Your task
I would like you to output every record below exactly, apart from the pictures.

[Before-and-after change data]
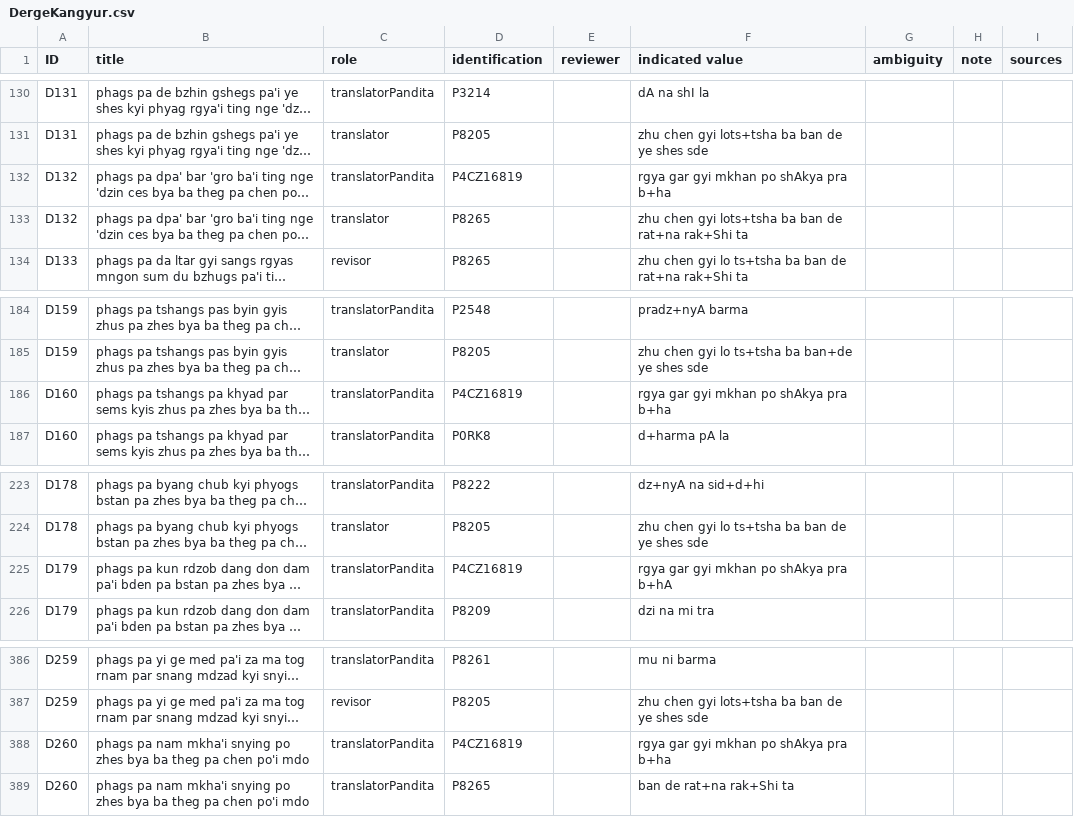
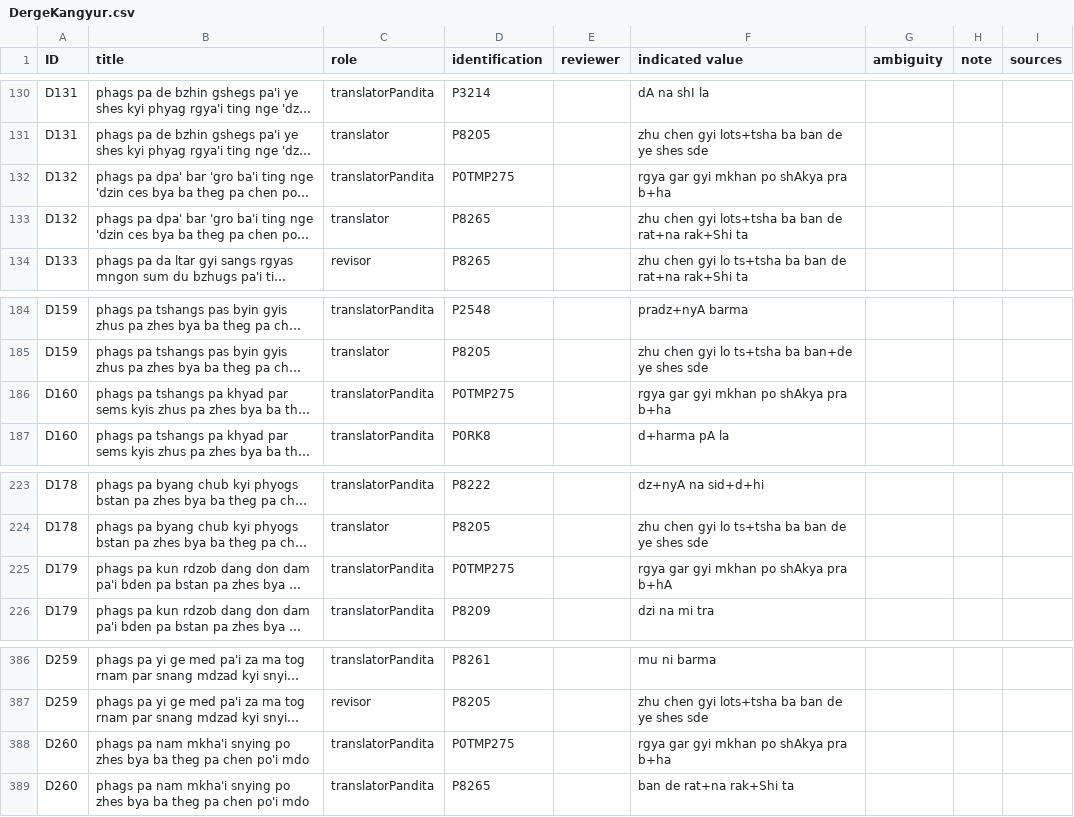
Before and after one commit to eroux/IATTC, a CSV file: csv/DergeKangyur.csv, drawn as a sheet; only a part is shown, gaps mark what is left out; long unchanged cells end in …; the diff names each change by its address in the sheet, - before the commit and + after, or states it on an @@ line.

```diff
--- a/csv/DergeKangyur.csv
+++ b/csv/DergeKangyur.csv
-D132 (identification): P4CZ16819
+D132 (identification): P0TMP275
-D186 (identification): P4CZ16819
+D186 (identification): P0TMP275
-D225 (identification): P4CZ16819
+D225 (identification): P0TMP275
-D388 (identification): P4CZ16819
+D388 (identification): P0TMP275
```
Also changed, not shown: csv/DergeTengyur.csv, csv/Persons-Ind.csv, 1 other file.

Response
Before and after one commit to eroux/IATTC, a CSV file: csv/DergeKangyur.csv, drawn as a sheet; only a part is shown, gaps mark what is left out; long unchanged cells end in …; the diff names each change by its address in the sheet, - before the commit and + after, or states it on an @@ line.

```diff
--- a/csv/DergeKangyur.csv
+++ b/csv/DergeKangyur.csv
-D132 (identification): P4CZ16819
+D132 (identification): P0TMP275
-D186 (identification): P4CZ16819
+D186 (identification): P0TMP275
-D225 (identification): P4CZ16819
+D225 (identification): P0TMP275
-D388 (identification): P4CZ16819
+D388 (identification): P0TMP275
```
Also changed, not shown: csv/DergeTengyur.csv, csv/Persons-Ind.csv, 1 other file.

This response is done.